## [PROVIDED INFORMATION]
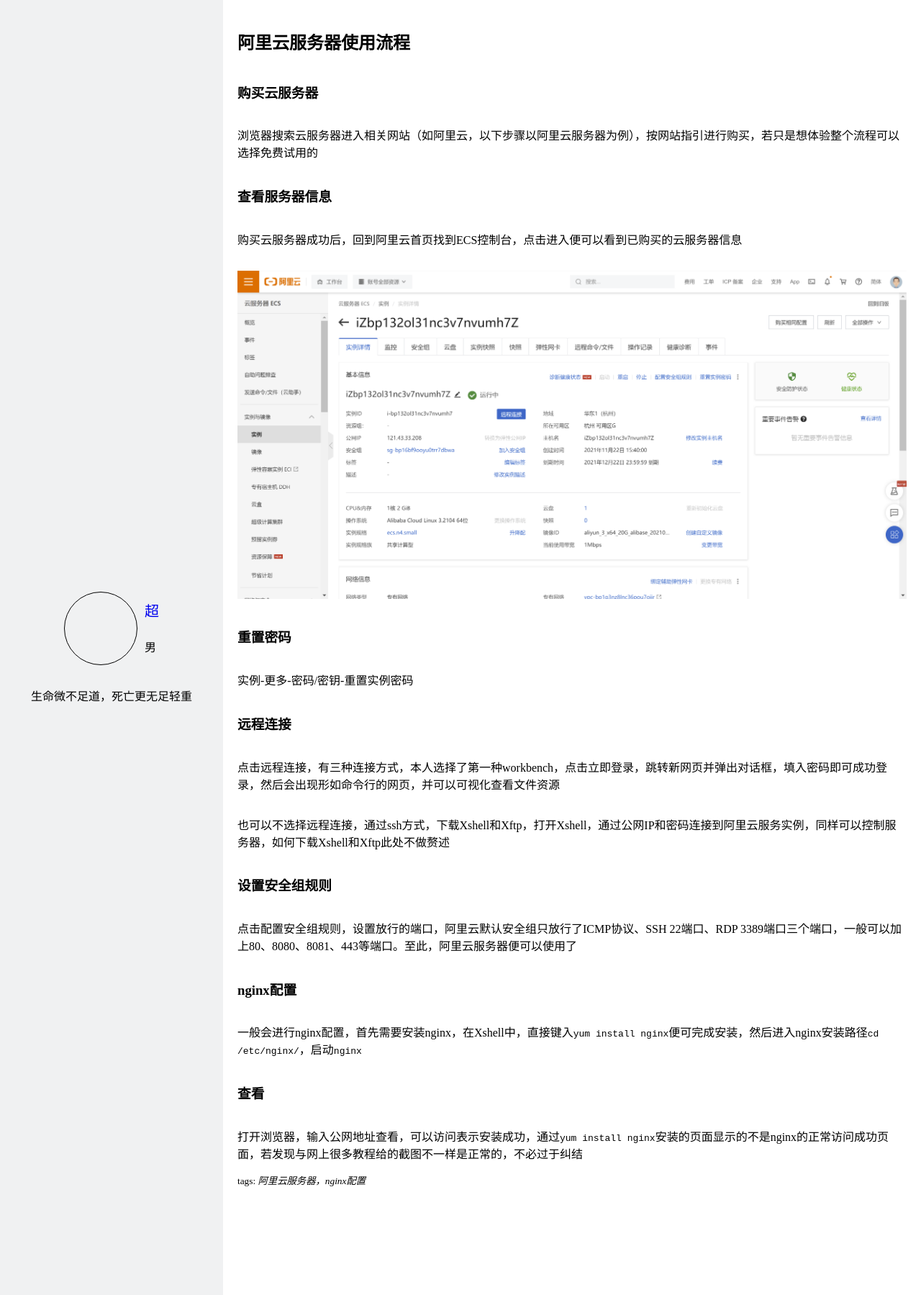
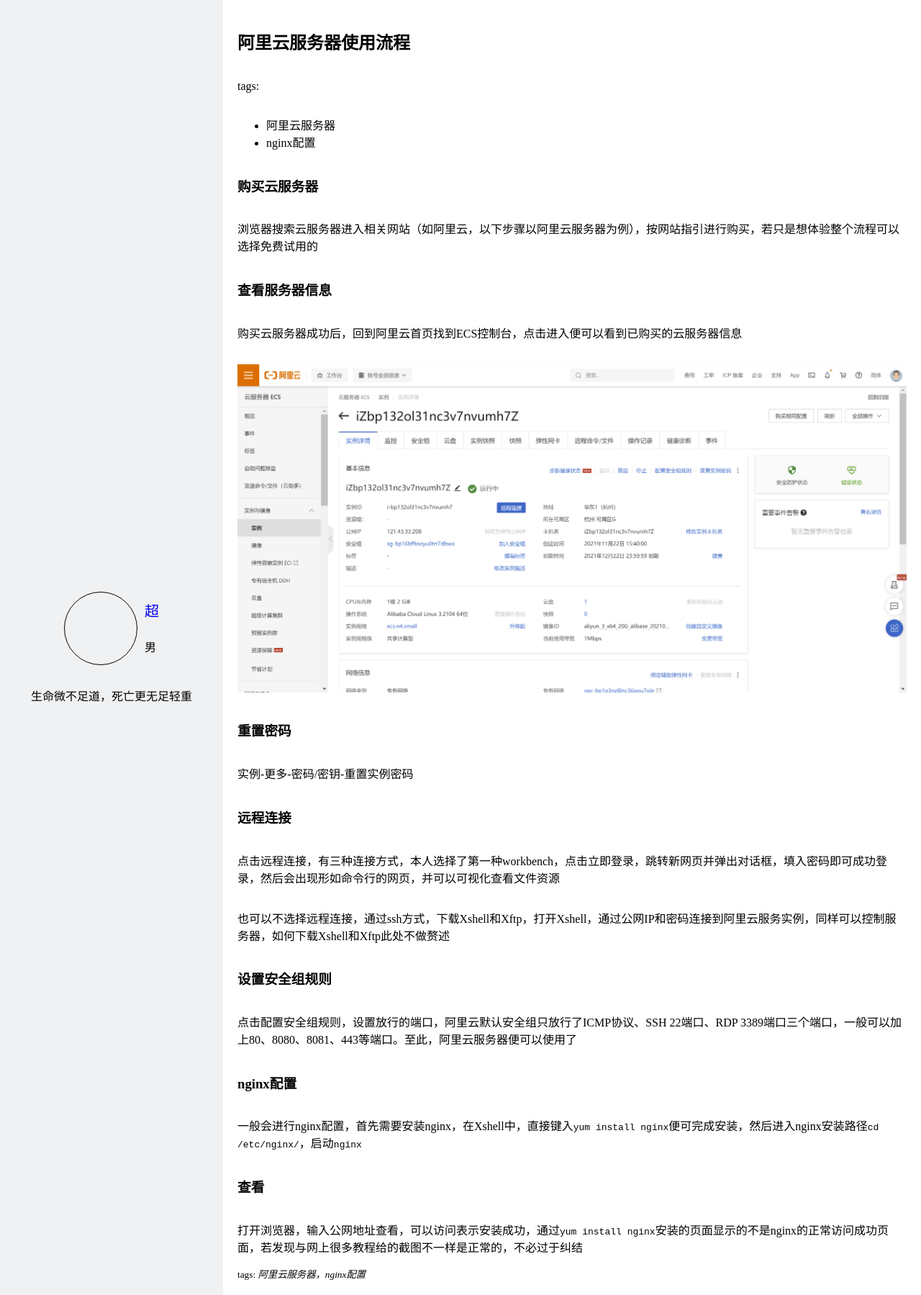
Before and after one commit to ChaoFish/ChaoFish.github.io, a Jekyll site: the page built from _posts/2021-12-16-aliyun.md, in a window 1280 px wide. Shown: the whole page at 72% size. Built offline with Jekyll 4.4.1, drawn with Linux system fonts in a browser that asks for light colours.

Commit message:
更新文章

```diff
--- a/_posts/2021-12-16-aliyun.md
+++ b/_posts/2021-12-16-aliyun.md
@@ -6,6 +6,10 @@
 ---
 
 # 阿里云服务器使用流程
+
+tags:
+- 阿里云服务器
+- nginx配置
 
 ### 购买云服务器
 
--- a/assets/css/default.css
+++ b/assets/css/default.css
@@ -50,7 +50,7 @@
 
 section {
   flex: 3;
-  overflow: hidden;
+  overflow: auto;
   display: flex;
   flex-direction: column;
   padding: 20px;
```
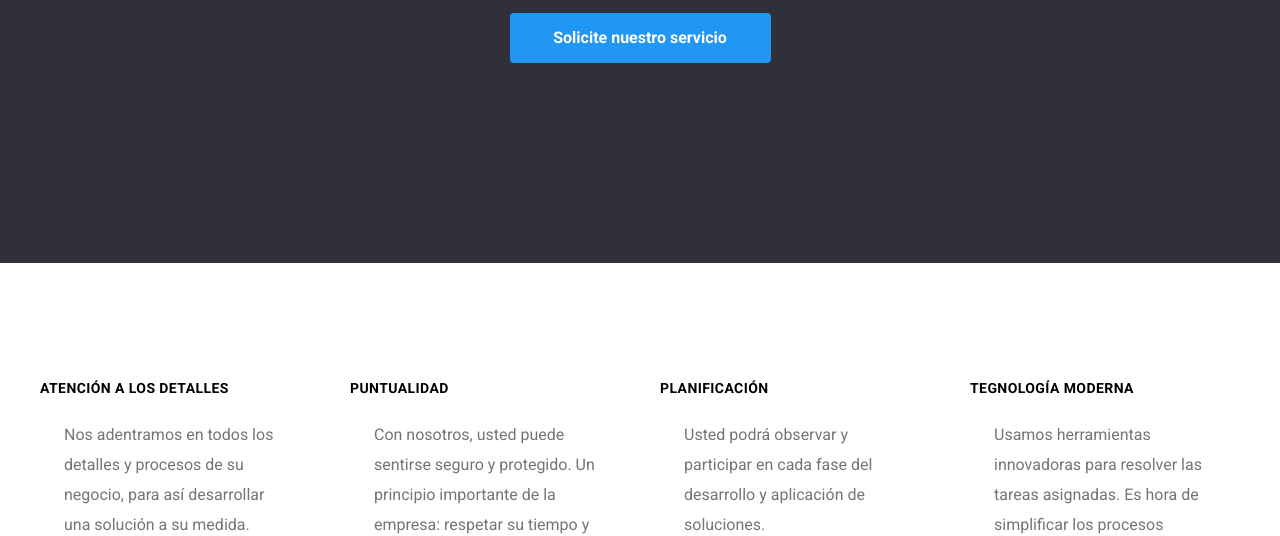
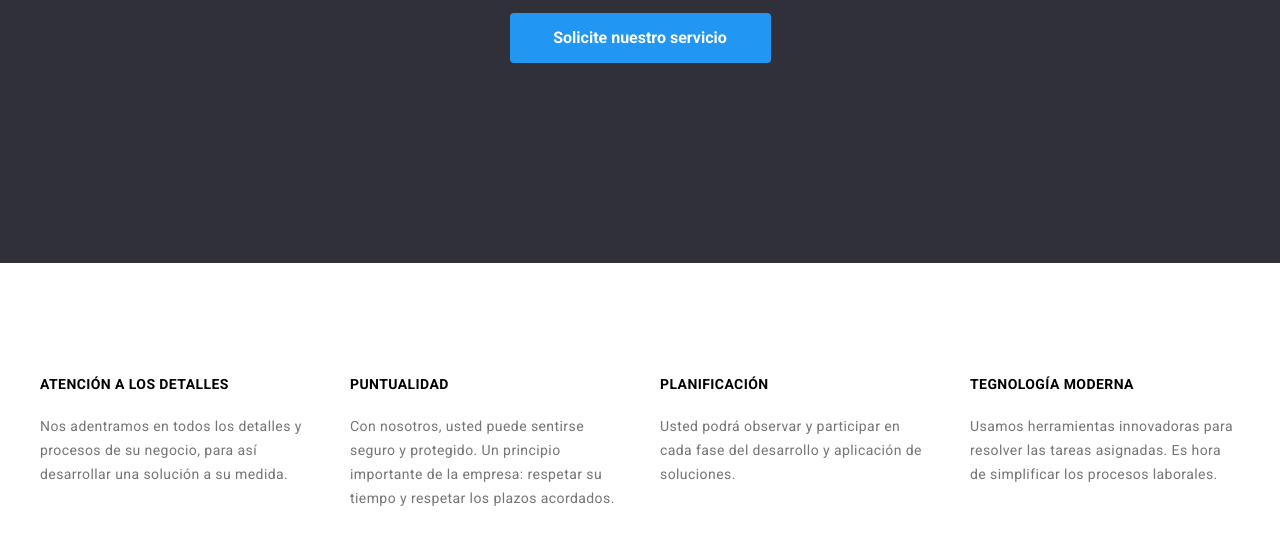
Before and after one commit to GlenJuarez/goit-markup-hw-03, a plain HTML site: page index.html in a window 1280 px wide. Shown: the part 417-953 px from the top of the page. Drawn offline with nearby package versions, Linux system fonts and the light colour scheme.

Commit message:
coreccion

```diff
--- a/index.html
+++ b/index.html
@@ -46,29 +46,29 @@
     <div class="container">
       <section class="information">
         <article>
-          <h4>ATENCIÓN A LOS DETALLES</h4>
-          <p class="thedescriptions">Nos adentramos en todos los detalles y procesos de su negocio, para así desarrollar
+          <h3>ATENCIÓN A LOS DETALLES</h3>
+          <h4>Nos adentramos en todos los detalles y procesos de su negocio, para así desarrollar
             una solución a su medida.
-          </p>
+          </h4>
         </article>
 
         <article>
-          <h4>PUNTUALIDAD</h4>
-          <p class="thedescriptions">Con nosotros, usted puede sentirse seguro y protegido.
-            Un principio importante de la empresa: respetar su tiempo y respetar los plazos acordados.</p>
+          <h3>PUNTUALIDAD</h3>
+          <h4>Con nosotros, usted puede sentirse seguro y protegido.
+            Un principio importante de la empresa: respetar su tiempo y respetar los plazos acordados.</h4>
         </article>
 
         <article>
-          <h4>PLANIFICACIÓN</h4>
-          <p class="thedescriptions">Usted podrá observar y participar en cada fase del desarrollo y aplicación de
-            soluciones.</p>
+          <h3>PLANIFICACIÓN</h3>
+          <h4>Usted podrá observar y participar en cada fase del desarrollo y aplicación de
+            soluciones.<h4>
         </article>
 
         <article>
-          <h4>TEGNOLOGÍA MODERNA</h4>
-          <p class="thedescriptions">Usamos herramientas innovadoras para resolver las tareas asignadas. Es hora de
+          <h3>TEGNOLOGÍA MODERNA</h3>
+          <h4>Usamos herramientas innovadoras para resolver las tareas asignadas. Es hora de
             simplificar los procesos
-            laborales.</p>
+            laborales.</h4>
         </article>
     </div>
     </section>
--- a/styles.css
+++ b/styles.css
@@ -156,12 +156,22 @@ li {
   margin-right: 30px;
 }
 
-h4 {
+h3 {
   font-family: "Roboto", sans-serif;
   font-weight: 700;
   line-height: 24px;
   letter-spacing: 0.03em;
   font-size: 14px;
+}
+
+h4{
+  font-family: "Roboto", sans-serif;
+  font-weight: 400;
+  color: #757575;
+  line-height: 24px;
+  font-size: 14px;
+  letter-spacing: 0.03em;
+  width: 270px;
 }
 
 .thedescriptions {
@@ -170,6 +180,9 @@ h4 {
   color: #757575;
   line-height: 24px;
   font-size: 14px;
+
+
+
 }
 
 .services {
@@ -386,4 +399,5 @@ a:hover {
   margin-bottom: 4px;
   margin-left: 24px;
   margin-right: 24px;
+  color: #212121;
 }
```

## [EXERCISE GOAL]
Report every line of the records that contains the word "margin".

## [RESULT OF THIS TASK]
   margin-right: 30px;
   margin-bottom: 4px;
   margin-left: 24px;
   margin-right: 24px;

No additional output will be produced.